Your task.
Retype each line of the material exactly, please, skipping any picture in it.

Record set.
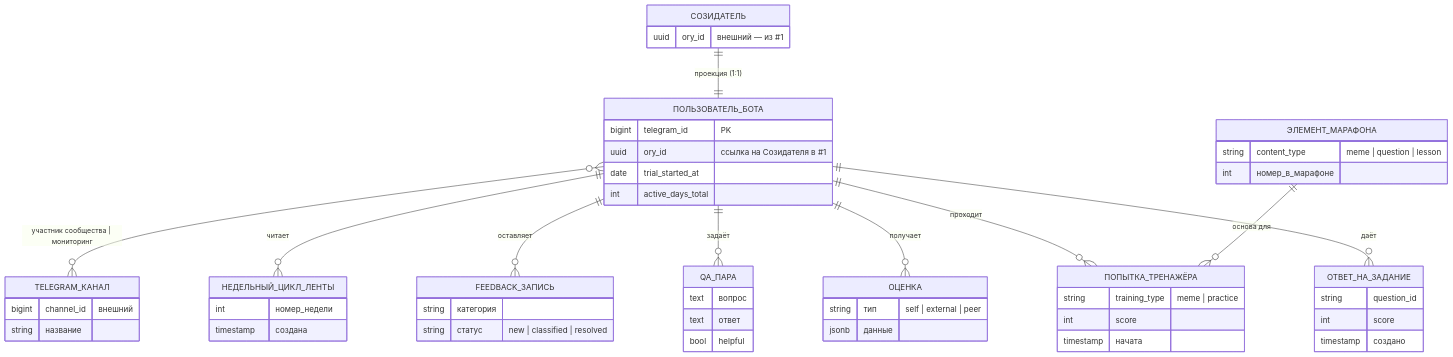
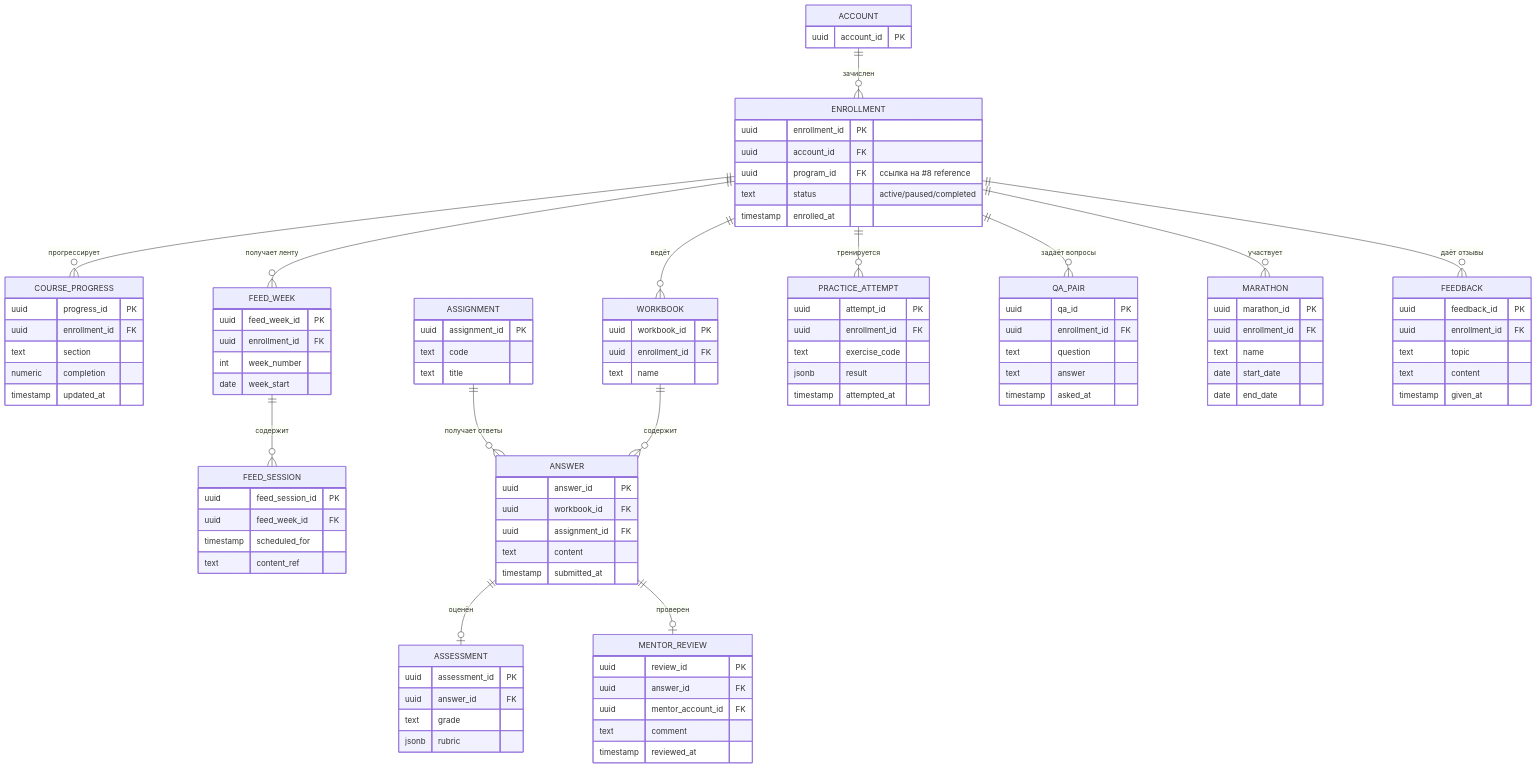
Before and after one commit to TserenTserenov/PACK-digital-platform: the seventh of 17 diagrams in pack/digital-platform/02-domain-entities/DP.ARCH.004-neon-data-architecture.md, drawn with Mermaid. The commit also changed other lines of this file and 29 other files, not shown here.

````diff
--- a/pack/digital-platform/02-domain-entities/DP.ARCH.004-neon-data-architecture.md
+++ b/pack/digital-platform/02-domain-entities/DP.ARCH.004-neon-data-architecture.md
@@ -604,57 +614,104 @@
 ```mermaid
 erDiagram
-    СОЗИДАТЕЛЬ ||--|| ПОЛЬЗОВАТЕЛЬ_БОТА : "проекция (1:1)"
-    ПОЛЬЗОВАТЕЛЬ_БОТА ||--o{ ОТВЕТ_НА_ЗАДАНИЕ : "даёт"
-    ПОЛЬЗОВАТЕЛЬ_БОТА ||--o{ ОЦЕНКА : "получает"
-    ПОЛЬЗОВАТЕЛЬ_БОТА ||--o{ ПОПЫТКА_ТРЕНАЖЁРА : "проходит"
-    ПОЛЬЗОВАТЕЛЬ_БОТА ||--o{ QA_ПАРА : "задаёт"
-    ПОЛЬЗОВАТЕЛЬ_БОТА ||--o{ FEEDBACK_ЗАПИСЬ : "оставляет"
-    ПОЛЬЗОВАТЕЛЬ_БОТА ||--o{ НЕДЕЛЬНЫЙ_ЦИКЛ_ЛЕНТЫ : "читает"
-    ПОЛЬЗОВАТЕЛЬ_БОТА }o--o{ TELEGRAM_КАНАЛ : "участник сообщества | мониторинг"
-    ЭЛЕМЕНТ_МАРАФОНА ||--o{ ПОПЫТКА_ТРЕНАЖЁРА : "основа для"
+    ACCOUNT ||--o{ ENROLLMENT : "зачислен"
+    ENROLLMENT ||--o{ COURSE_PROGRESS : "прогрессирует"
+    ENROLLMENT ||--o{ FEED_WEEK : "получает ленту"
+    FEED_WEEK ||--o{ FEED_SESSION : "содержит"
+    ENROLLMENT ||--o{ WORKBOOK : "ведёт"
+    ASSIGNMENT ||--o{ ANSWER : "получает ответы"
+    WORKBOOK ||--o{ ANSWER : "содержит"
+    ANSWER ||--o| ASSESSMENT : "оценён"
+    ANSWER ||--o| MENTOR_REVIEW : "проверен"
+    ENROLLMENT ||--o{ PRACTICE_ATTEMPT : "тренируется"
+    ENROLLMENT ||--o{ QA_PAIR : "задаёт вопросы"
+    ENROLLMENT ||--o{ MARATHON : "участвует"
+    ENROLLMENT ||--o{ FEEDBACK : "даёт отзывы"
 
-    ПОЛЬЗОВАТЕЛЬ_БОТА {
-        bigint telegram_id "PK"
-        uuid ory_id "ссылка на Созидателя в #1"
-        date trial_started_at
-        int active_days_total
+    ENROLLMENT {
+        uuid enrollment_id PK
+        uuid account_id FK
+        uuid program_id FK "ссылка на #8 reference"
+        text status "active/paused/completed"
+        timestamp enrolled_at
     }
-    ОТВЕТ_НА_ЗАДАНИЕ {
-        string question_id
-        int score
-        timestamp создано
+    COURSE_PROGRESS {
+        uuid progress_id PK
+        uuid enrollment_id FK
+        text section
+        numeric completion
+        timestamp updated_at
     }
-    ОЦЕНКА {
-        string тип "self | external | peer"
-        jsonb данные
+    WORKBOOK {
+        uuid workbook_id PK
+        uuid enrollment_id FK
+        text name
     }
-    ПОПЫТКА_ТРЕНАЖЁРА {
-        string training_type "meme | practice"
-        int score
-        timestamp начата
+    ASSIGNMENT {
+        uuid assignment_id PK
+        text code
+        text title
     }
-    ЭЛЕМЕНТ_МАРАФОНА {
-        string content_type "meme | question | lesson"
-        int номер_в_марафоне
+    ANSWER {
+        uuid answer_id PK
+        uuid workbook_id FK
+        uuid assignment_id FK
+        text content
+        timestamp submitted_at
     }
-    QA_ПАРА {
-        text вопрос
-        text ответ
-        bool helpful
+    ASSESSMENT {
+        uuid assessment_id PK
+        uuid answer_id FK
+        text grade
+        jsonb rubric
     }
-    FEEDBACK_ЗАПИСЬ {
-        string категория
-        string статус "new | classified | resolved"
+    MENTOR_REVIEW {
+        uuid review_id PK
+        uuid answer_id FK
+        uuid mentor_account_id FK
+        text comment
+        timestamp reviewed_at
     }
-    НЕДЕЛЬНЫЙ_ЦИКЛ_ЛЕНТЫ {
-        int номер_недели
-        timestamp создана
+    PRACTICE_ATTEMPT {
+        uuid attempt_id PK
+        uuid enrollment_id FK
+        text exercise_code
+        jsonb result
+        timestamp attempted_at
     }
-    TELEGRAM_КАНАЛ {
-        bigint channel_id "внешний"
-        string название
+    QA_PAIR {
+        uuid qa_id PK
+        uuid enrollment_id FK
+        text question
+        text answer
+        timestamp asked_at
     }
-    СОЗИДАТЕЛЬ {
-        uuid ory_id "внешний — из #1"
+    MARATHON {
+        uuid marathon_id PK
+        uuid enrollment_id FK
+        text name
+        date start_date
+        date end_date
+    }
+    FEEDBACK {
+        uuid feedback_id PK
+        uuid enrollment_id FK
+        text topic
+        text content
+        timestamp given_at
+    }
+    FEED_WEEK {
+        uuid feed_week_id PK
+        uuid enrollment_id FK
+        int week_number
+        date week_start
+    }
+    FEED_SESSION {
+        uuid feed_session_id PK
+        uuid feed_week_id FK
+        timestamp scheduled_for
+        text content_ref
+    }
+    ACCOUNT {
+        uuid account_id PK
     }
 ```
````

Response for this exercise.
Before and after one commit to TserenTserenov/PACK-digital-platform: the seventh of 17 diagrams in pack/digital-platform/02-domain-entities/DP.ARCH.004-neon-data-architecture.md, drawn with Mermaid. The commit also changed other lines of this file and 29 other files, not shown here.

````diff
--- a/pack/digital-platform/02-domain-entities/DP.ARCH.004-neon-data-architecture.md
+++ b/pack/digital-platform/02-domain-entities/DP.ARCH.004-neon-data-architecture.md
@@ -604,57 +614,104 @@
 ```mermaid
 erDiagram
-    СОЗИДАТЕЛЬ ||--|| ПОЛЬЗОВАТЕЛЬ_БОТА : "проекция (1:1)"
-    ПОЛЬЗОВАТЕЛЬ_БОТА ||--o{ ОТВЕТ_НА_ЗАДАНИЕ : "даёт"
-    ПОЛЬЗОВАТЕЛЬ_БОТА ||--o{ ОЦЕНКА : "получает"
-    ПОЛЬЗОВАТЕЛЬ_БОТА ||--o{ ПОПЫТКА_ТРЕНАЖЁРА : "проходит"
-    ПОЛЬЗОВАТЕЛЬ_БОТА ||--o{ QA_ПАРА : "задаёт"
-    ПОЛЬЗОВАТЕЛЬ_БОТА ||--o{ FEEDBACK_ЗАПИСЬ : "оставляет"
-    ПОЛЬЗОВАТЕЛЬ_БОТА ||--o{ НЕДЕЛЬНЫЙ_ЦИКЛ_ЛЕНТЫ : "читает"
-    ПОЛЬЗОВАТЕЛЬ_БОТА }o--o{ TELEGRAM_КАНАЛ : "участник сообщества | мониторинг"
-    ЭЛЕМЕНТ_МАРАФОНА ||--o{ ПОПЫТКА_ТРЕНАЖЁРА : "основа для"
+    ACCOUNT ||--o{ ENROLLMENT : "зачислен"
+    ENROLLMENT ||--o{ COURSE_PROGRESS : "прогрессирует"
+    ENROLLMENT ||--o{ FEED_WEEK : "получает ленту"
+    FEED_WEEK ||--o{ FEED_SESSION : "содержит"
+    ENROLLMENT ||--o{ WORKBOOK : "ведёт"
+    ASSIGNMENT ||--o{ ANSWER : "получает ответы"
+    WORKBOOK ||--o{ ANSWER : "содержит"
+    ANSWER ||--o| ASSESSMENT : "оценён"
+    ANSWER ||--o| MENTOR_REVIEW : "проверен"
+    ENROLLMENT ||--o{ PRACTICE_ATTEMPT : "тренируется"
+    ENROLLMENT ||--o{ QA_PAIR : "задаёт вопросы"
+    ENROLLMENT ||--o{ MARATHON : "участвует"
+    ENROLLMENT ||--o{ FEEDBACK : "даёт отзывы"
 
-    ПОЛЬЗОВАТЕЛЬ_БОТА {
-        bigint telegram_id "PK"
-        uuid ory_id "ссылка на Созидателя в #1"
-        date trial_started_at
-        int active_days_total
+    ENROLLMENT {
+        uuid enrollment_id PK
+        uuid account_id FK
+        uuid program_id FK "ссылка на #8 reference"
+        text status "active/paused/completed"
+        timestamp enrolled_at
     }
-    ОТВЕТ_НА_ЗАДАНИЕ {
-        string question_id
-        int score
-        timestamp создано
+    COURSE_PROGRESS {
+        uuid progress_id PK
+        uuid enrollment_id FK
+        text section
+        numeric completion
+        timestamp updated_at
     }
-    ОЦЕНКА {
-        string тип "self | external | peer"
-        jsonb данные
+    WORKBOOK {
+        uuid workbook_id PK
+        uuid enrollment_id FK
+        text name
     }
-    ПОПЫТКА_ТРЕНАЖЁРА {
-        string training_type "meme | practice"
-        int score
-        timestamp начата
+    ASSIGNMENT {
+        uuid assignment_id PK
+        text code
+        text title
     }
-    ЭЛЕМЕНТ_МАРАФОНА {
-        string content_type "meme | question | lesson"
-        int номер_в_марафоне
+    ANSWER {
+        uuid answer_id PK
+        uuid workbook_id FK
+        uuid assignment_id FK
+        text content
+        timestamp submitted_at
     }
-    QA_ПАРА {
-        text вопрос
-        text ответ
-        bool helpful
+    ASSESSMENT {
+        uuid assessment_id PK
+        uuid answer_id FK
+        text grade
+        jsonb rubric
     }
-    FEEDBACK_ЗАПИСЬ {
-        string категория
-        string статус "new | classified | resolved"
+    MENTOR_REVIEW {
+        uuid review_id PK
+        uuid answer_id FK
+        uuid mentor_account_id FK
+        text comment
+        timestamp reviewed_at
     }
-    НЕДЕЛЬНЫЙ_ЦИКЛ_ЛЕНТЫ {
-        int номер_недели
-        timestamp создана
+    PRACTICE_ATTEMPT {
+        uuid attempt_id PK
+        uuid enrollment_id FK
+        text exercise_code
+        jsonb result
+        timestamp attempted_at
     }
-    TELEGRAM_КАНАЛ {
-        bigint channel_id "внешний"
-        string название
+    QA_PAIR {
+        uuid qa_id PK
+        uuid enrollment_id FK
+        text question
+        text answer
+        timestamp asked_at
     }
-    СОЗИДАТЕЛЬ {
-        uuid ory_id "внешний — из #1"
+    MARATHON {
+        uuid marathon_id PK
+        uuid enrollment_id FK
+        text name
+        date start_date
+        date end_date
+    }
+    FEEDBACK {
+        uuid feedback_id PK
+        uuid enrollment_id FK
+        text topic
+        text content
+        timestamp given_at
+    }
+    FEED_WEEK {
+        uuid feed_week_id PK
+        uuid enrollment_id FK
+        int week_number
+        date week_start
+    }
+    FEED_SESSION {
+        uuid feed_session_id PK
+        uuid feed_week_id FK
+        timestamp scheduled_for
+        text content_ref
+    }
+    ACCOUNT {
+        uuid account_id PK
     }
 ```
````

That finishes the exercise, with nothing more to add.